Wonderful surprise! I found a fresh bamboo shoot at a Chinese food store in Flushing, Queens, NY, after enjoying Chinese restaurant hopping for lunch with my friends. Fresh bamboo shoot heralds the spring in
in Japan. In Tokyo I always saw bamboo shoot at local food stores from early April. So, this encounter in Queens in early February was another surprise.
After our Flushing Chinese food campaign, my stomach was full and could not even think of any more food, but I could not resist rushing to the shoots, studying them and purchasing a large one that was heavy and moist looking. On my way back to Manhattan on the subway, I was thinking of the delicious takenoko gohan, bamboo shoot rice, that my mother made year after year every spring.
Returning to home with my stomach still full, I cooked the shoot in the husk in boiling water along with couple of Japanese small dried red chile peppers, akatogarashi. (We say red chile pepper helps to remove bitterness from the shoot.) I cooked the shoot for 3 hours just as my mother does. While waiting I rinsed brown rice and soaked it in water. It was already 9 PM when I picked up tender-cooked shoot from the water. After removing the husks from the shoot one after another, the smooth, light camel-colour inside of the shoot gradually appeared releasing its distinctive, perfume-like aroma. You can never ever associate this fresh shoot with the canned or plastic packaged pre-cooked variety. They have poor flavor and no aroma. There is absolutely no comparison! I cut the bottom half part of the shoot into tiny cubes for bamboo shoot rice. Then I fetched one sheet of frozen abura-age (deep-fried thin tofu). I always have couple of them in a freezer section of the refrigerator. They are handy, for example, for adding to miso soup, stir-fried dish, and flavored rice dishes such as bamboo shoot rice. I blanched the deep-fried tofu in boiling water, drained and cut into tiny cubes. Around 9:30PM I finally started to feel hungry, so I continued the operation. In the rice cooker I put the soaked -drained rice, kelp stock, bamboo shoot, deep-fried tofu, sake, mirin and wheat shoyu and pressed the start button on the machine to begin cooking. By 10:30PM a wonderful smell permeated into our apartment and the rice was ready. It was too late for dinner but I could not help enjoying at least a cup of REAL TAKENOKO GOHAN. I have been missing this experience for the past nine yeras since coming to Manhattan. Oh, it was so delicious. I will take a train back to Flusing soon to buy few more shoots before the very short season ends. Next time I will make takenoko tempura as well. I will share the rice recipe in my next blog.
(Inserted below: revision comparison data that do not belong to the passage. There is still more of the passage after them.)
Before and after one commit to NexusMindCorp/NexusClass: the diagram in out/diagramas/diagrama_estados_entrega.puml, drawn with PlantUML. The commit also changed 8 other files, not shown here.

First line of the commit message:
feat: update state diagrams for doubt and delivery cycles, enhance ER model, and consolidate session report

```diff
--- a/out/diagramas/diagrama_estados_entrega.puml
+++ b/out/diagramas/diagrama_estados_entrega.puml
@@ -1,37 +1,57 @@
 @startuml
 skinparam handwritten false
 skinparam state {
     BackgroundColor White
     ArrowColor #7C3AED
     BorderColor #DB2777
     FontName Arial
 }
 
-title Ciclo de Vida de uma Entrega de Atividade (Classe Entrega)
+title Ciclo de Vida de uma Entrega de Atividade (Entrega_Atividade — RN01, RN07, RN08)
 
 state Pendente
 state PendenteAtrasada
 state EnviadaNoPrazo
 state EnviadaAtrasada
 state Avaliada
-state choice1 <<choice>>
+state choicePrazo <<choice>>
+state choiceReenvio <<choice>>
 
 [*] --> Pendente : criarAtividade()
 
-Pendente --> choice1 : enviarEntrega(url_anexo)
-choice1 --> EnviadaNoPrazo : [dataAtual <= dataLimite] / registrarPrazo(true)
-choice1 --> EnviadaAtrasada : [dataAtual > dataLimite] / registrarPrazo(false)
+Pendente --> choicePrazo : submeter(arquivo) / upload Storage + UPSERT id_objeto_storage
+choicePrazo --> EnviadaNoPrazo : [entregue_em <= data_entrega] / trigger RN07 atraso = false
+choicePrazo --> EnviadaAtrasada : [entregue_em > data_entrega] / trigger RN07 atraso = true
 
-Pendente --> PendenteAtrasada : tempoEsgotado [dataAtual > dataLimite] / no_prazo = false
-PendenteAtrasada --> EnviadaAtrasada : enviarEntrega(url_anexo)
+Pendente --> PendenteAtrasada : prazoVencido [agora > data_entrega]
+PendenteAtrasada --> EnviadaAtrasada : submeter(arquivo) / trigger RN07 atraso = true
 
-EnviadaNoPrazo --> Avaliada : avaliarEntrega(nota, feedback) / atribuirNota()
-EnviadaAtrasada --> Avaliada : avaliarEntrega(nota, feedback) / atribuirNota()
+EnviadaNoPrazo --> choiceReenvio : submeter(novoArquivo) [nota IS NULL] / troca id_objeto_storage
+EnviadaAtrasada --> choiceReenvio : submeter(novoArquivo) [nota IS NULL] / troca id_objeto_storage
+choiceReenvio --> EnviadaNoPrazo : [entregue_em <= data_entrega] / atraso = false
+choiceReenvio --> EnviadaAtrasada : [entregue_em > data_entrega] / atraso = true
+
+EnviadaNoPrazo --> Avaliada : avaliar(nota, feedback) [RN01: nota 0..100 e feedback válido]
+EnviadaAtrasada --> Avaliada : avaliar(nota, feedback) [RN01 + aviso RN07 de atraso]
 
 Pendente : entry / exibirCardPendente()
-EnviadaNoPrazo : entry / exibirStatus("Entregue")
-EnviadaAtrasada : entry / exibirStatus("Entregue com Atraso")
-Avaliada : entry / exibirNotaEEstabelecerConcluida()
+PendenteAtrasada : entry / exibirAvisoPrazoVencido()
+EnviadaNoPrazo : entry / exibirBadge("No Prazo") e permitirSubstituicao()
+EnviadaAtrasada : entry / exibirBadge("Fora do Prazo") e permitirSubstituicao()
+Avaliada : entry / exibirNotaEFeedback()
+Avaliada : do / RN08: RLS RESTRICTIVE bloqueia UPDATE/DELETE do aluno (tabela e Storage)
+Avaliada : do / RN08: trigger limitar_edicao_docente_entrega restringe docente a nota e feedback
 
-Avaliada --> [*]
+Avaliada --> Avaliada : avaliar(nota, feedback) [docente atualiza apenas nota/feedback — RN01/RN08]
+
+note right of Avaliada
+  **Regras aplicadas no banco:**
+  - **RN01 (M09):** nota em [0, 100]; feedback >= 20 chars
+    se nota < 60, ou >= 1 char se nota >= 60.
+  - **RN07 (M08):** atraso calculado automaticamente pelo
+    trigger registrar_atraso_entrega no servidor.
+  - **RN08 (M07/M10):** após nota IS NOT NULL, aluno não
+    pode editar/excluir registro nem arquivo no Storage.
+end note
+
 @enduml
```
Hiroko, a trained sushi chef and a chef-consultant, is teaching information packed, fun hands-on sushi classes – Basic and Advanced – atÂ the International Culinary Center of French Culinary Institute, New York City.
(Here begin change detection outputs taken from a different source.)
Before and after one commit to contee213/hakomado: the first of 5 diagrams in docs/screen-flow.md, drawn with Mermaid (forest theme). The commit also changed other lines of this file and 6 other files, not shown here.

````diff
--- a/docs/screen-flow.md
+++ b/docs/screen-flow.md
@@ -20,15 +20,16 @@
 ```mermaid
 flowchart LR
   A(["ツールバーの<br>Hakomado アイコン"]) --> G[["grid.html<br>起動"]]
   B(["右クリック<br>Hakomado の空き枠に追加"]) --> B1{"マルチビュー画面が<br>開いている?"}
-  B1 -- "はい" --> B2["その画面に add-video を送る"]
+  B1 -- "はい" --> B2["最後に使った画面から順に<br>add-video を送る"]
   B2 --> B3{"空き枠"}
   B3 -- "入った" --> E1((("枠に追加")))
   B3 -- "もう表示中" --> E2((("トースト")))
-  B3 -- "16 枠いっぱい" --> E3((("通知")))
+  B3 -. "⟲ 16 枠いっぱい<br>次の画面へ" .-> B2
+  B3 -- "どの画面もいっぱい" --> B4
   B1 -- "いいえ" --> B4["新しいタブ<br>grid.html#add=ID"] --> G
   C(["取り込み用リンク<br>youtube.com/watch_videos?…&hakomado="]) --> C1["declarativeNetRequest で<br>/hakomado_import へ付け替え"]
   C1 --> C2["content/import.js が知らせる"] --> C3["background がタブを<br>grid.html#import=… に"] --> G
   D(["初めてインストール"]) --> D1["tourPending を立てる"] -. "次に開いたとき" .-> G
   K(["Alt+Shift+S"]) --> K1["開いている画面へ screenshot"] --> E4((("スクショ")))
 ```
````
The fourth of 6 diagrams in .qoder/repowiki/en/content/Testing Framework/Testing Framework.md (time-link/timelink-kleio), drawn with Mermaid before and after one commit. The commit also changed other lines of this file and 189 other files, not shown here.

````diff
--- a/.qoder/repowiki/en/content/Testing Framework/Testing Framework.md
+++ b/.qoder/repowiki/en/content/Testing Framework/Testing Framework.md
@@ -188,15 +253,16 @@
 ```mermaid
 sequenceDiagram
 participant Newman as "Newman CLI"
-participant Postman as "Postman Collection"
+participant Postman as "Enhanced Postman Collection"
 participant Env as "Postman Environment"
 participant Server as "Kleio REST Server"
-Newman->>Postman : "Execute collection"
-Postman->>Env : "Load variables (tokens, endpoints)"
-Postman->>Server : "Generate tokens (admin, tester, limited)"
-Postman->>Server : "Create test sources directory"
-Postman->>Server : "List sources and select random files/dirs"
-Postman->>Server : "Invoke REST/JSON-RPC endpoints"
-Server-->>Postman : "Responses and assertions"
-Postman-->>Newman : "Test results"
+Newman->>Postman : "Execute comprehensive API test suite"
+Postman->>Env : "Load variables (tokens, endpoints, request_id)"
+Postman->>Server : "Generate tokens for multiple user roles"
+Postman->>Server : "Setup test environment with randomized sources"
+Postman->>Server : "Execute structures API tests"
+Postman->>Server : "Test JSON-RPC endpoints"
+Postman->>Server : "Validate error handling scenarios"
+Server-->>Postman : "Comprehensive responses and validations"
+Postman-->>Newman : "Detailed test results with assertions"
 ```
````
This is an additional recipe from CIA Conference. This is a healthy, new style sushi. I cook brown rice, dark red rice and black quinoa together for the sushi rice. Quinoa is a super grain because of its nutritional (more…)
In my previous post I did not mention how to cleverly use miso, which is high in sodium (like cheese!), without loading too much sodium into the prepared dishes. (more…)
This is the soba noodle recipe which I presented at the CIA Greystone Conference, and want to share with you.Â Â The way how we flavor and serve soba noodles in Japan is little intimidating to the majority of Americans – for cold soba you dip the cold noodles in strongly flavored, cold sauce and eat them by (more…)